It is the responsibility of the tire pile owners to make sure that the pile does not create a nuisance or health hazard. There are a number of ways to eliminate mosquito production in tire piles.
Standing water in the tires should be eliminated. This can be accomplished by properly storing tires under a tarp or other cover, removing the side wall, or drilling holes in the back of the tire.
In situations where eliminating mosquito production areas is not a practical alternative, larviciding is the most effective control technique….
read the full download here: Tire piles 3800-FS-DEP2535
by Nathaniel Smith, The Times of Chester County, 9/1/16
Getting rid of standing water is more effective than spraying
News has come around lately that “Pennsylvania Is Now One Of The Top States With Zika Virus ” (Phoenixville Patch, 8/23/16). Currently PA ranks 5th in the number of diagnosed Zika cases. Of course, no one knows how many undiagnosed cases there are anywhere.
Quick quiz: how is Zika spread? If you answered “by mosquitoes,” you’re only half right. It’s our fault too.
It’s important to focus on this note in the article: “All of the cases were travel-related, according to the Centers for Disease Control and Prevention.”
That means no human has acquired Zika from a mosquito in PA. Although the prime mosquito host for Zika, aedes aegypti, does exist in Pennsylvania, it doesn’t do well this far north (yet).
The fact is that Zika is spread not only by mosquitoes but also by people, whether through sexual contact (CDC offers explicit advice on this aspect) or from carrying the virus (usually without symptoms) and being bitten by a mosquito that in turn bites someone else, who thus acquires the disease. The aedes albopictus mosquito, often called “Asian tiger,” has become very numerous in PA but fortunately does not seem to transmit Zika very well (yet).
Spraying pesticides is a limited, short-term fix that leaves many adult mosquitoes alive and does not affect eggs and larvae but harms many forms of life and can lead to acquired immunity. Mosquitoes breed over 500 times faster than people, so they will become immune to whatever we do against them much faster than we can evolve to resist them. Mosquitoes in Puerto Rico and Florida are already becoming resistant to permethrin, the standard anti-mosquito pesticide.

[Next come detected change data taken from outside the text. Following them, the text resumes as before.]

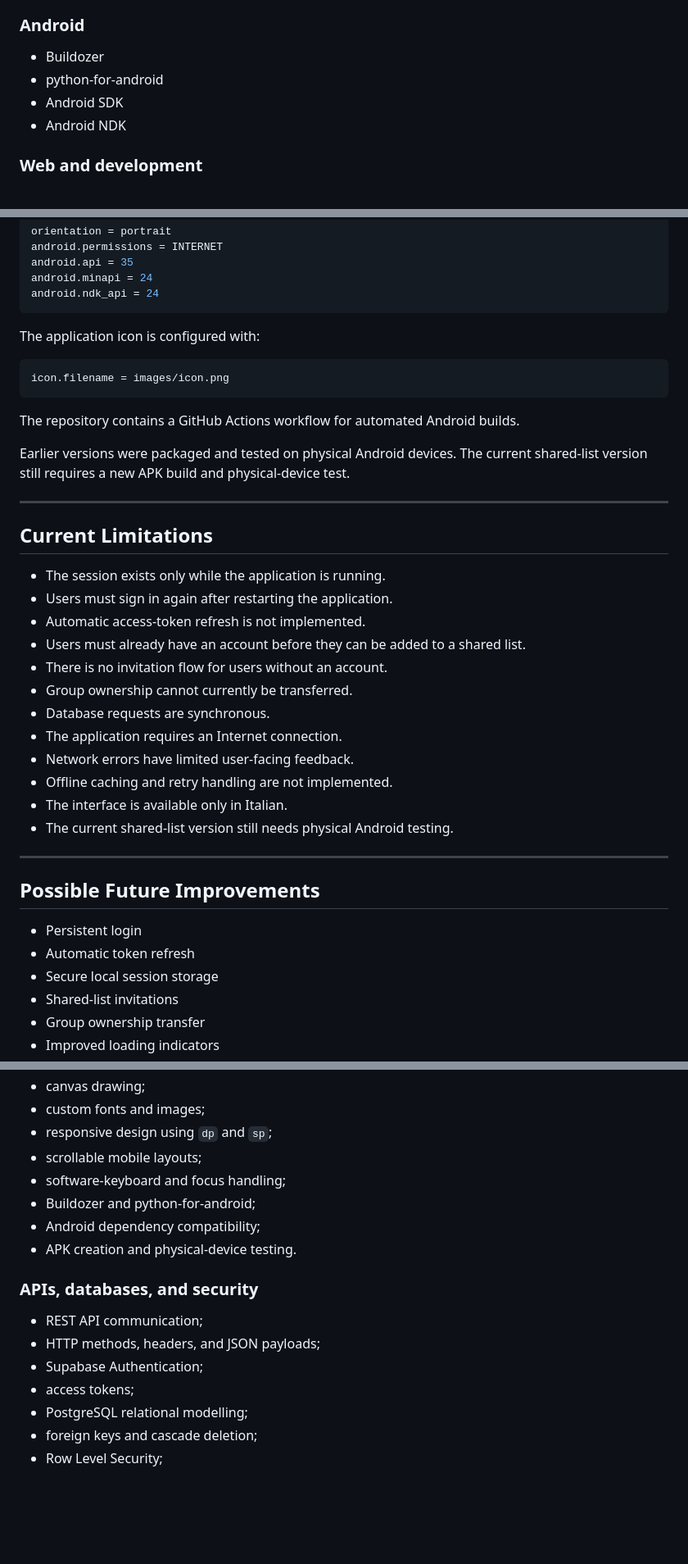
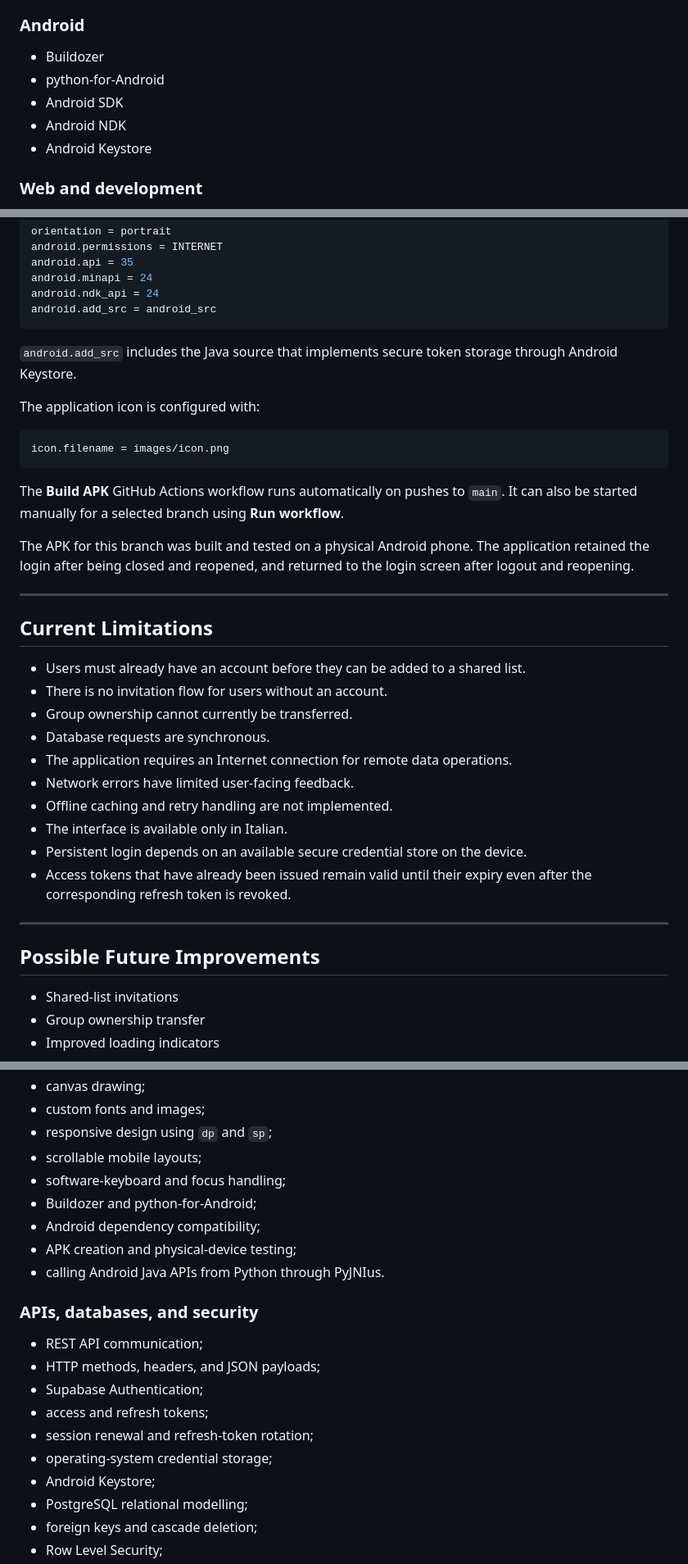
Before and after one commit to laurabaraldi98-lgtm/food_kivy, a Markdown page: README.md, 3 parts joined by grey strips. Shown at 82% size. Rendered like a GitHub page; blank space fills up the shorter version.

````diff
--- a/README.md
+++ b/README.md
@@ -552,9 +601,10 @@ GitHub Actions now requires 100% statement coverage.
 ### Android
 
 - Buildozer
-- python-for-android
+- python-for-Android
 - Android SDK
 - Android NDK
+- Android Keystore
 
 ### Web and development
 
@@ -723,7 +788,10 @@ android.permissions = INTERNET
 android.api = 35
 android.minapi = 24
 android.ndk_api = 24
+android.add_src = android_src
 ```
+
+`android.add_src` includes the Java source that implements secure token storage through Android Keystore.
 
 The application icon is configured with:
 
@@ -731,34 +799,29 @@ The application icon is configured with:
 icon.filename = images/icon.png
 ```
 
-The repository contains a GitHub Actions workflow for automated Android builds.
+The **Build APK** GitHub Actions workflow runs automatically on pushes to `main`. It can also be started manually for a selected branch using **Run workflow**.
 
-Earlier versions were packaged and tested on physical Android devices. The current shared-list version still requires a new APK build and physical-device test.
+The APK for this branch was built and tested on a physical Android phone. The application retained the login after being closed and reopened, and returned to the login screen after logout and reopening.
 
 ---
 
 ## Current Limitations
 
-- The session exists only while the application is running.
-- Users must sign in again after restarting the application.
-- Automatic access-token refresh is not implemented.
 - Users must already have an account before they can be added to a shared list.
 - There is no invitation flow for users without an account.
 - Group ownership cannot currently be transferred.
 - Database requests are synchronous.
-- The application requires an Internet connection.
+- The application requires an Internet connection for remote data operations.
 - Network errors have limited user-facing feedback.
 - Offline caching and retry handling are not implemented.
 - The interface is available only in Italian.
-- The current shared-list version still needs physical Android testing.
+- Persistent login depends on an available secure credential store on the device.
+- Access tokens that have already been issued remain valid until their expiry even after the corresponding refresh token is revoked.
 
 ---
 
 ## Possible Future Improvements
 
-- Persistent login
-- Automatic token refresh
-- Secure local session storage
 - Shared-list invitations
 - Group ownership transfer
 - Improved loading indicators
@@ -798,16 +861,20 @@ This project provided practical experience with:
 - responsive design using `dp` and `sp`;
 - scrollable mobile layouts;
 - software-keyboard and focus handling;
-- Buildozer and python-for-android;
+- Buildozer and python-for-Android;
 - Android dependency compatibility;
-- APK creation and physical-device testing.
+- APK creation and physical-device testing;
+- calling Android Java APIs from Python through PyJNIus.
 
 ### APIs, databases, and security
 
 - REST API communication;
 - HTTP methods, headers, and JSON payloads;
 - Supabase Authentication;
-- access tokens;
+- access and refresh tokens;
+- session renewal and refresh-token rotation;
+- operating-system credential storage;
+- Android Keystore;
 - PostgreSQL relational modelling;
 - foreign keys and cascade deletion;
 - Row Level Security;
````
Also changed, not shown: other parts of README.md (+89 -24 lines).
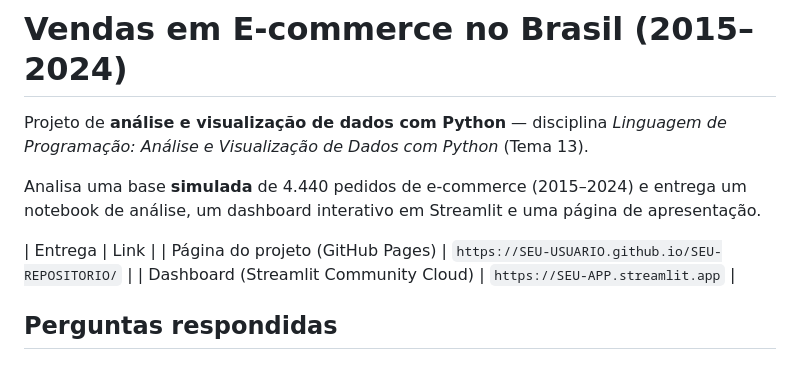
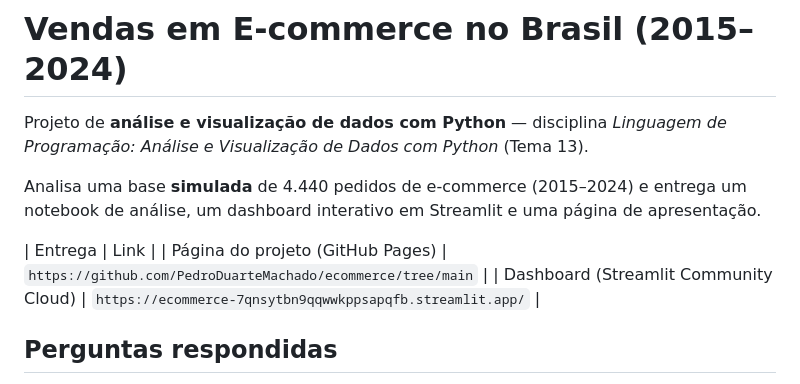
Before and after one commit to PedroDuarteMachado/ecommerce, a Markdown page: README.md, the part around the change. GitHub-like rendering.

Commit message:
Update project links in README.md

```diff
--- a/README.md
+++ b/README.md
@@ -5,8 +5,8 @@ Projeto de **análise e visualização de dados com Python** — disciplina *Lin
 Analisa uma base **simulada** de 4.440 pedidos de e-commerce (2015–2024) e entrega um notebook de análise, um dashboard interativo em Streamlit e uma página de apresentação.
 
 | Entrega | Link |
-| Página do projeto (GitHub Pages) | `https://SEU-USUARIO.github.io/SEU-REPOSITORIO/` |
-| Dashboard (Streamlit Community Cloud) | `https://SEU-APP.streamlit.app` |
+| Página do projeto (GitHub Pages) | `https://github.com/PedroDuarteMachado/ecommerce/tree/main` |
+| Dashboard (Streamlit Community Cloud) | `https://ecommerce-7qnsytbn9qqwwkppsapqfb.streamlit.app/` |
 
 ## Perguntas respondidas
 
```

This is all not good news, except that in PA we do have some time to get ready for present and future mosquito-borne diseases….
read more at The Times of Chester County
by Melissa Breyer, treehugger, April 8, 2016
A new study found this cheap, easy system significantly reduced virus-carrying Aedes mosquitoes in Guatemala.
Called an ovillanta, a simple mosquito trap fashioned from old tires spells doom for mosquito eggs. So effective is the cheap eco-friendly system that during a 10-month study in Guatemala, the team collected and destroyed over 18,100 Aedes mosquito eggs per month, almost seven times the eggs collected compared to standard traps. Anecdotally, the researchers note that there were no new reports of dengue during the time in the area, normally during that timeframe the community would have reported up to three dozen cases.
The Aedes genus of mosquitoes is primarily responsible for transmitting a host of vexing viruses, including Zika, dengue, chikungunya, and yellow fever. Aedes is notoriously tough to control, according to the World Health Organization. Pesticide-resistance, lack of resources, and a boost in mosquito-friendly environments have hindered traditional methods of controlling the pest’s quick spread.
Created in collaboration by researchers from Canada and Mexico, the ovillanta is made of two 20-inch sections of old car tire secured together in the form of a mouth, with a fluid release valve at the bottom. A milky mosquito-luring non-toxic solution is poured in the bottom – the solution includes a mosquito pheromone that tells female mosquitoes that it’s a safe place to lay eggs. The mosquitoes enter, lay eggs on a paper or wooden strip that is floating in the “pond” … twice a week the little egg raft is removed, the eggs destroyed, and the solution drained and filtered before being reused in the trap again….
read more at treehugger